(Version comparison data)
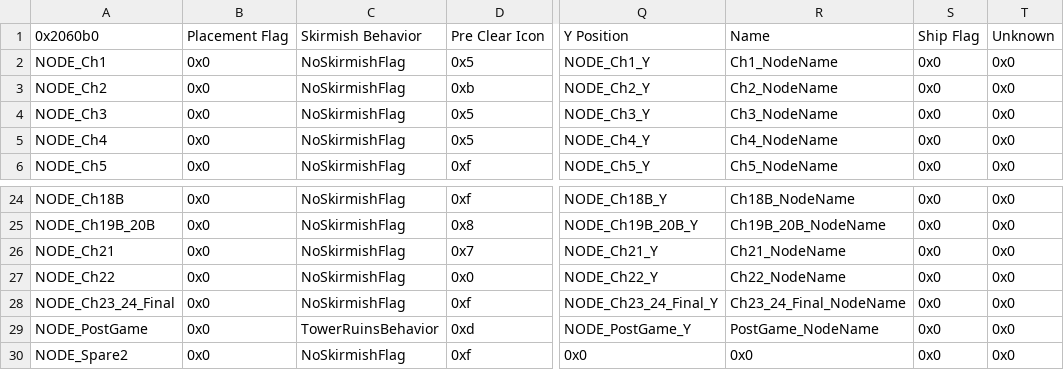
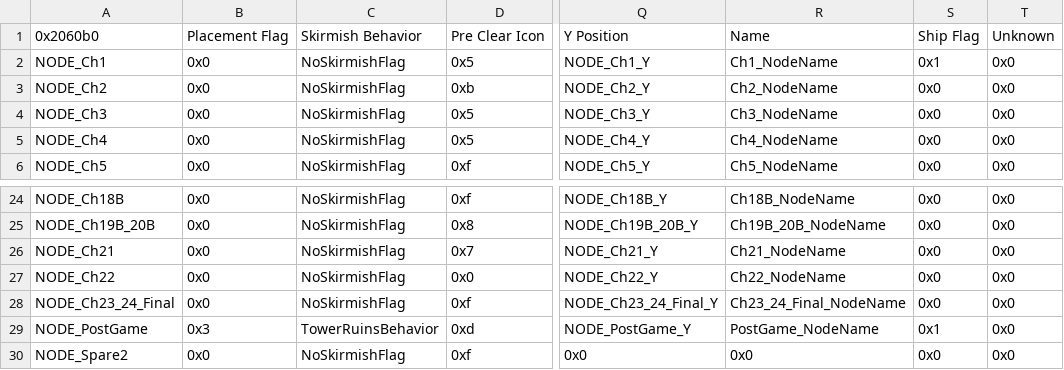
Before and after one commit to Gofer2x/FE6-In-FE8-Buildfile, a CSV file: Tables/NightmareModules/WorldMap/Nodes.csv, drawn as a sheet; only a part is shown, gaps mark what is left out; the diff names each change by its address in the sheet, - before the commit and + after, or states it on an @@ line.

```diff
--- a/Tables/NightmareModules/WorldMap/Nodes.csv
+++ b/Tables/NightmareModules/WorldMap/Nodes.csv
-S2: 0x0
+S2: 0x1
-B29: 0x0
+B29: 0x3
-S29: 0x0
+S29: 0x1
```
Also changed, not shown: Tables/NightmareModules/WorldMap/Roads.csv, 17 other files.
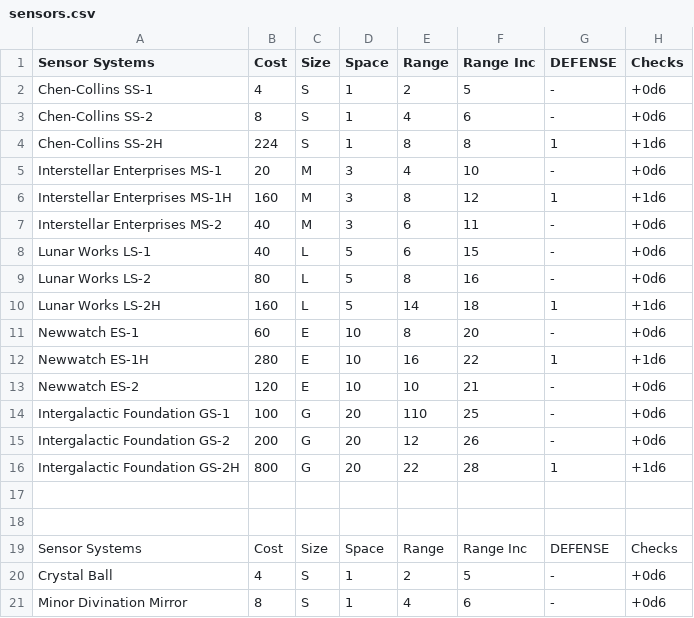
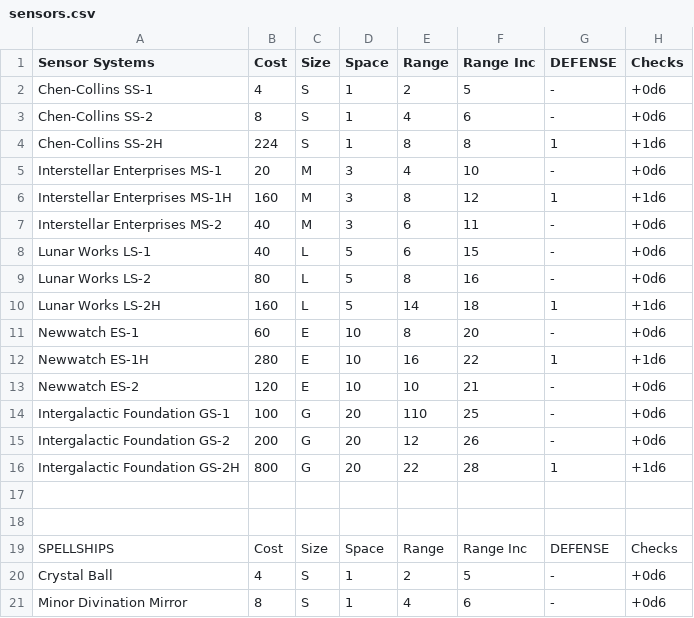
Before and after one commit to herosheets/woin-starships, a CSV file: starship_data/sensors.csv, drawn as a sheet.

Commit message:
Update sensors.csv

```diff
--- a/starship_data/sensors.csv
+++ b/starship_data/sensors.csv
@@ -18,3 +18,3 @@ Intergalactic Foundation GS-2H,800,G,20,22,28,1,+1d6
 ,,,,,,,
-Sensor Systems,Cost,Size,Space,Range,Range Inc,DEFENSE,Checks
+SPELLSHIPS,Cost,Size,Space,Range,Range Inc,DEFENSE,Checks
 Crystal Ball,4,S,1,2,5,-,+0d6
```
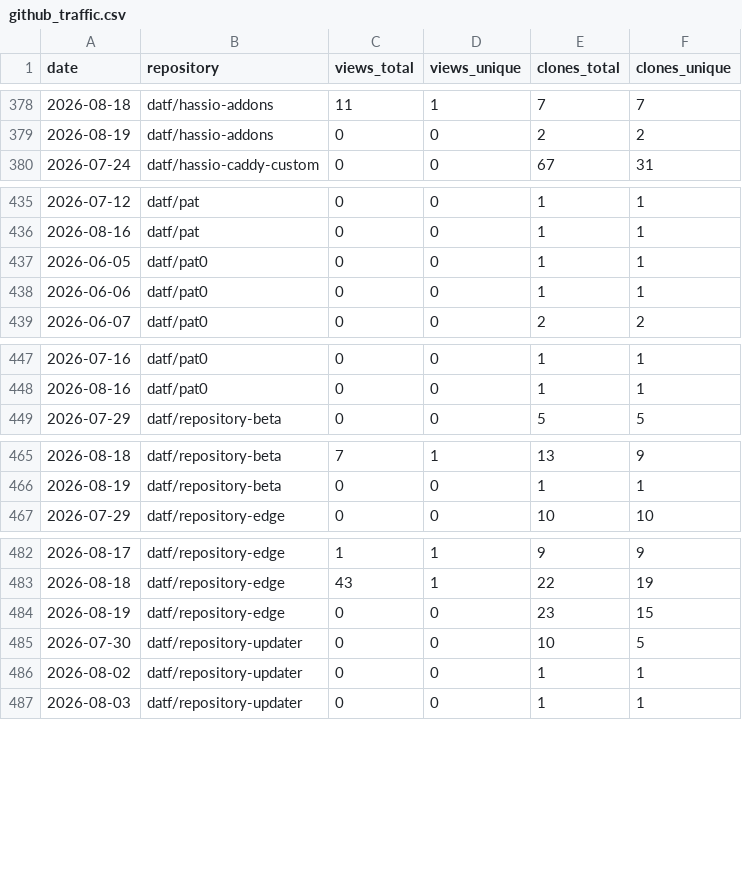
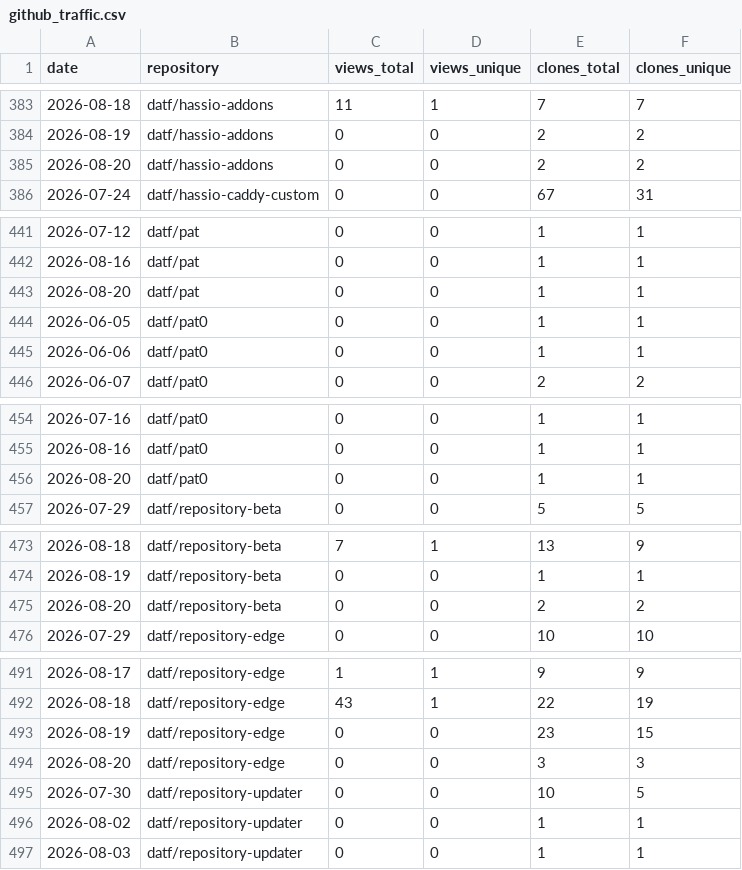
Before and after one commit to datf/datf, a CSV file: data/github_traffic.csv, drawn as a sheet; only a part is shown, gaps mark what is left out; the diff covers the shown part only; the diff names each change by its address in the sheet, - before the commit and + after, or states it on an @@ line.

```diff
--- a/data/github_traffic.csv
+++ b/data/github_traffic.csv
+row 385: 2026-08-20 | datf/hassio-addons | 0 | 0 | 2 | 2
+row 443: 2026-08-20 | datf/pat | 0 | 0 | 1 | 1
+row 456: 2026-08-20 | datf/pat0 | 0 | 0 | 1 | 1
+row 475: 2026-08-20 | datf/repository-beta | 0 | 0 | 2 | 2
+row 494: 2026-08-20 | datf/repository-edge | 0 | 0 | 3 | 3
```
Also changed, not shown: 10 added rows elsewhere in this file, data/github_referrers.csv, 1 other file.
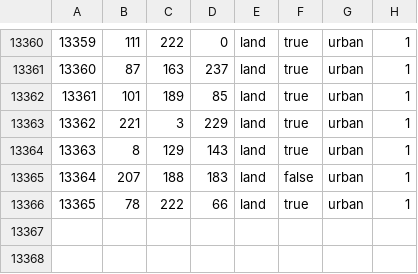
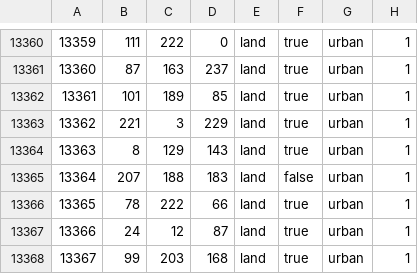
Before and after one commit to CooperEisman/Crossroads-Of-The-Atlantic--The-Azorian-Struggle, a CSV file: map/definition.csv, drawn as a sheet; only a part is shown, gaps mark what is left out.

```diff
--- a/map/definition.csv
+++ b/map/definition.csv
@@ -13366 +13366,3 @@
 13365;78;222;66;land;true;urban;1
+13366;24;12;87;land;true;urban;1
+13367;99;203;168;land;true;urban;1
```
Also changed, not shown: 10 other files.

WHAT YOU NEED TO DO
The answer must repeat every record exactly, with all pictures left out.

EXERCISE ANSWER
Before and after one commit to Gofer2x/FE6-In-FE8-Buildfile, a CSV file: Tables/NightmareModules/WorldMap/Nodes.csv, drawn as a sheet; only a part is shown, gaps mark what is left out; the diff names each change by its address in the sheet, - before the commit and + after, or states it on an @@ line.

```diff
--- a/Tables/NightmareModules/WorldMap/Nodes.csv
+++ b/Tables/NightmareModules/WorldMap/Nodes.csv
-S2: 0x0
+S2: 0x1
-B29: 0x0
+B29: 0x3
-S29: 0x0
+S29: 0x1
```
Also changed, not shown: Tables/NightmareModules/WorldMap/Roads.csv, 17 other files.
Before and after one commit to herosheets/woin-starships, a CSV file: starship_data/sensors.csv, drawn as a sheet.

Commit message:
Update sensors.csv

```diff
--- a/starship_data/sensors.csv
+++ b/starship_data/sensors.csv
@@ -18,3 +18,3 @@ Intergalactic Foundation GS-2H,800,G,20,22,28,1,+1d6
 ,,,,,,,
-Sensor Systems,Cost,Size,Space,Range,Range Inc,DEFENSE,Checks
+SPELLSHIPS,Cost,Size,Space,Range,Range Inc,DEFENSE,Checks
 Crystal Ball,4,S,1,2,5,-,+0d6
```
Before and after one commit to datf/datf, a CSV file: data/github_traffic.csv, drawn as a sheet; only a part is shown, gaps mark what is left out; the diff covers the shown part only; the diff names each change by its address in the sheet, - before the commit and + after, or states it on an @@ line.

```diff
--- a/data/github_traffic.csv
+++ b/data/github_traffic.csv
+row 385: 2026-08-20 | datf/hassio-addons | 0 | 0 | 2 | 2
+row 443: 2026-08-20 | datf/pat | 0 | 0 | 1 | 1
+row 456: 2026-08-20 | datf/pat0 | 0 | 0 | 1 | 1
+row 475: 2026-08-20 | datf/repository-beta | 0 | 0 | 2 | 2
+row 494: 2026-08-20 | datf/repository-edge | 0 | 0 | 3 | 3
```
Also changed, not shown: 10 added rows elsewhere in this file, data/github_referrers.csv, 1 other file.
Before and after one commit to CooperEisman/Crossroads-Of-The-Atlantic--The-Azorian-Struggle, a CSV file: map/definition.csv, drawn as a sheet; only a part is shown, gaps mark what is left out.

```diff
--- a/map/definition.csv
+++ b/map/definition.csv
@@ -13366 +13366,3 @@
 13365;78;222;66;land;true;urban;1
+13366;24;12;87;land;true;urban;1
+13367;99;203;168;land;true;urban;1
```
Also changed, not shown: 10 other files.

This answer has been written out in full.